On Friday February 25 (EST), the Solana network froze, with many users facing ‘severe issues’ including disruptions to transactions and asset transfers. This led the validators of the Solana network to channel their inner ‘IT Crowd’ and opt for a total restart of the network, in what is quite literally a case of, “have you tried turning it off and again?”
In the first attempt to restart the Solana network, validators failed to find the correct point to reboot, further increasing the delay.
The problem began as a simple slowdown to transaction speeds and quickly spiralled into a full blown network shutdown. The Solana chain stopped producing new ‘blocks’ — which is kind of a problem for something called a blockchain — seeing all transactions halted.
The Solana network’s deep freeze continued through to Saturday as validators prepared themselves for a second restart attempt, this time hoping to restore normal functionality to users of the blockchain.
The network freeze rendered all transactions on the blockchain exactly that: frozen. Users of Solana found all of their Solana-based crypto assets completely unmovable, stuck in place until developers could get the network infrastructure back online.
In total, the Solana network went down for a total of nearly 20 hours and developers from the Solana Foundation (the entity responsible for maintaining Solana) still don’t know why the network went down in the first place.
“The cause of this is still unknown and under active investigation,” the Solana Foundation wrote in a blog post explaining the scenario.
Surprisingly the price of Solana’s native SOL token didn’t slide too much in the wake of the outage, only dropping down 6% since the beginning of the outage. Solana is the ninth largest blockchain network in terms of total value, with US$550 million worth of Total Value Locked (TVL) at the time of writing.
Solana was once touted as an ‘Ethereum killer’ for offering faster and cheaper transactions than the larger, more established blockchain. However, a string of outages and network freezes has seen the reputation of the blockchain take a significant hit.
How many times has Solana gone down?
At the time of writing, the Solana network has suffered some form of major outage a total of ten times. According to user Money_Reach, these are the following dates that the Solana network experienced interruptions and down time.
- September 14, 2021: Down for 17 hours 12 minutes due to a DDoS attack on a decentralised exchange(DEX).
- January 6 – 8, 2022: Outage for multiple days. Presumably DDoS attack.
- January 10, 2022: Assumed to be the same DDoS attack.
- January 22, 2022: 29 hours of downtime, lots of duplicate transactions causing congestion and outages.
- March 28, 2022: RPC nodes forked off when upgrade to v1.9 happened.
- April 30, 2022: seven hour outage due to millions of NFTs being minted.
- May 27, 2022: Block times delayed up to 30 minutes.
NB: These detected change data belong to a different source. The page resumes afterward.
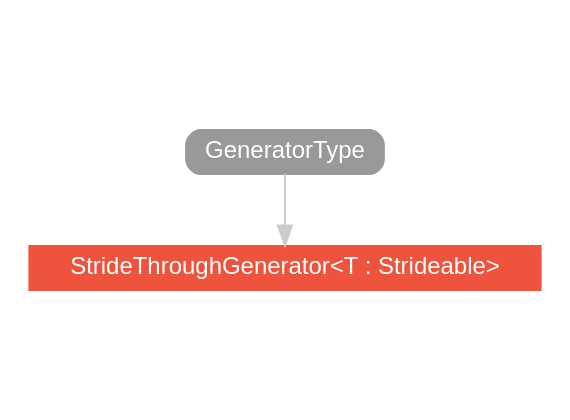
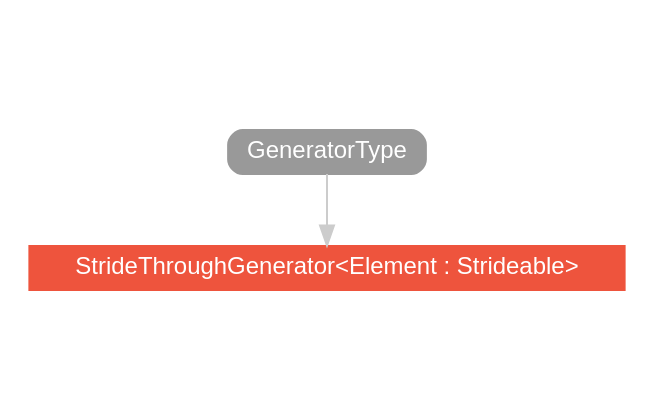
Before and after one commit to SwiftDocOrg/swiftdoc.org: the diagram in swift-2/type/StrideThroughGenerator/hierarchy/index.dot, drawn with Graphviz. The commit also changed 541 other files, not shown here.

```diff
--- a/swift-2/type/StrideThroughGenerator/hierarchy/index.dot
+++ b/swift-2/type/StrideThroughGenerator/hierarchy/index.dot
@@ -1,10 +1,10 @@
-strict digraph "StrideThroughGenerator<T : Strideable> - Type Hierarchy - SwiftDoc.org" {
+strict digraph "StrideThroughGenerator<Element : Strideable> - Type Hierarchy - SwiftDoc.org" {
     pad="0.1,0.8"
     node [shape=box, style="filled,rounded", color="#999999", fillcolor="#999999", fontcolor=white, fontname=Helvetica, fontnames="Helvetica,sansserif", fontsize=12, margin="0.07,0.05", height="0.3"]
     edge [color="#cccccc"]
     "GeneratorType" [URL="/protocol/GeneratorType/"]
-    "StrideThroughGenerator<T : Strideable>" [URL="/type/StrideThroughGenerator/", style="filled", fillcolor="#ee543d", color="#ee543d"]    "GeneratorType" -> "StrideThroughGenerator<T : Strideable>"
+    "StrideThroughGenerator<Element : Strideable>" [URL="/type/StrideThroughGenerator/", style="filled", fillcolor="#ee543d", color="#ee543d"]    "GeneratorType" -> "StrideThroughGenerator<Element : Strideable>"
     subgraph Types {
-        rank = max; "StrideThroughGenerator<T : Strideable>";
+        rank = max; "StrideThroughGenerator<Element : Strideable>";
     }
 }
```
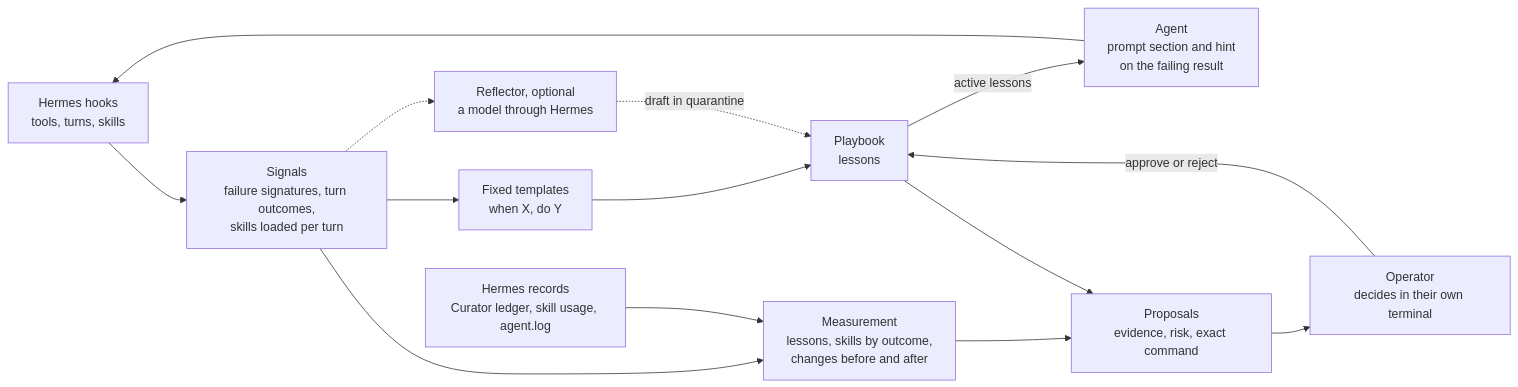
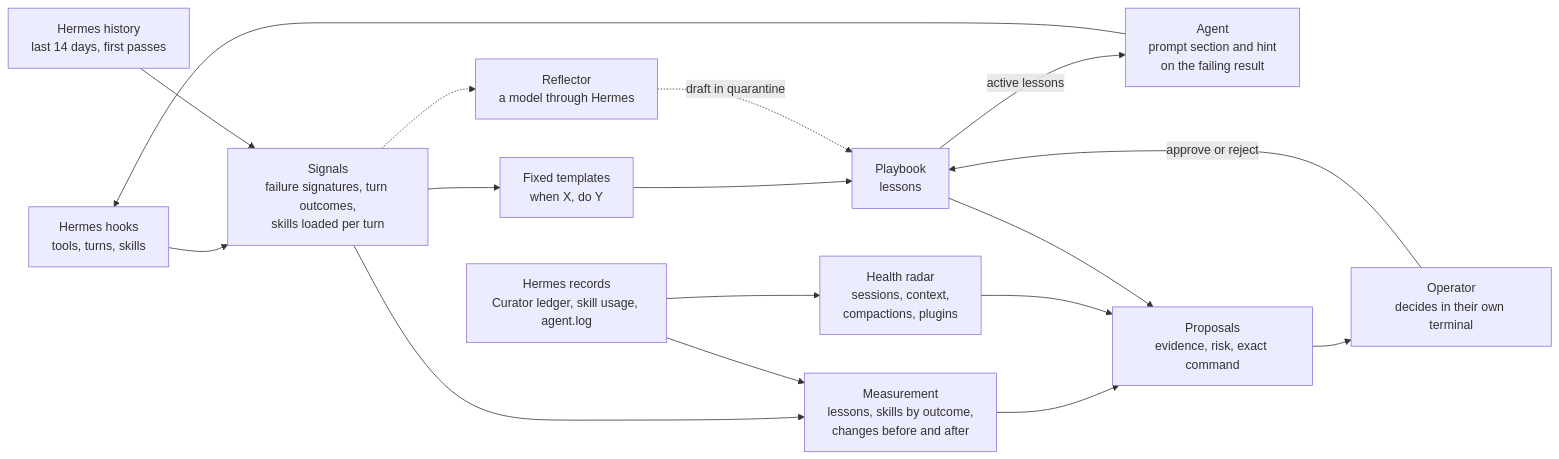
One commit to sesantanajr/hermes-atlas-evolution changed the diagram in README.md. Above: the diagram before and after it, drawn with Mermaid. The commit also changed other lines of this file and 10 other files, not shown here.

````diff
--- a/README.md
+++ b/README.md
@@ -29,27 +30,32 @@
 ```mermaid
 flowchart LR
     hooks["Hermes hooks<br/>tools, turns, skills"]
+    history["Hermes history<br/>last 14 days, first passes"]
     records["Hermes records<br/>Curator ledger, skill usage, agent.log"]
     signals["Signals<br/>failure signatures, turn outcomes,<br/>skills loaded per turn"]
     templates["Fixed templates<br/>when X, do Y"]
-    reflector["Reflector, optional<br/>a model through Hermes"]
+    reflector["Reflector<br/>a model through Hermes"]
     playbook["Playbook<br/>lessons"]
     agent["Agent<br/>prompt section and hint<br/>on the failing result"]
     measure["Measurement<br/>lessons, skills by outcome,<br/>changes before and after"]
+    radar["Health radar<br/>sessions, context,<br/>compactions, plugins"]
     proposals["Proposals<br/>evidence, risk, exact command"]
     operator["Operator<br/>decides in their own terminal"]
 
     hooks --> signals
+    history --> signals
     signals --> templates
     templates --> playbook
     signals -.-> reflector
     reflector -.->|draft in quarantine| playbook
     playbook -->|active lessons| agent
     agent --> hooks
     signals --> measure
     records --> measure
+    records --> radar
     measure --> proposals
+    radar --> proposals
     playbook --> proposals
     proposals --> operator
     operator -->|approve or reject| playbook
 ```
````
- June 1, 2022: “A runtime bug triggered by the durable nonce transactions feature allowed, under a specific set of circumstances, for a failed durable nonce transaction to be processed twice.” Lasted about 5 hours.
- October 1, 2022: A misconfigured node resulted in lost data and needs to restart from a previous point, which apparently crashes the entire chain.
- February 28, 2023: “Solana Mainnet is experiencing a large forking event right now, validators are investigating to determine the network health, root cause and next steps. Transactions may fail right now”. Lasted for about 20 hours.
Technically the network went down once while it was still in beta on December 4, 2020. A problem with the ‘Mainnet Beta cluster’ saw the blockchain cease to produce new blocks.
In stark contrast, blockchain networks like Bitcoin (BTC) and Ethereum (ETH) have never suffered a major outage.
Solana network status: back online (for now)
While the status of the Solana network is technically up and running again, members of the crypto community blasted the cryptocurrency and its development team on Twitter.
NFT artist Crypto Tea delivered a scathing criticism of the Solana freeze to her 80,000 followers, asking how this ‘PoS’ could be counted among the top ten tokens in crypto.
Still, not everyone was levelling criticism at the network. One Twitter user ‘Ilmoi‘ — a developer from NFT trading platform Tensor — claimed that while Solana’s overall approach is “more risky”, it allows for a higher pace of innovation.
Regardless of community opinions, blockchain networks simply shouldn’t be going down for unknown reasons, and the lack of insight into the issue from the Solana Foundation casts a reasonable shadow of doubt over the long-term status of the Solana network.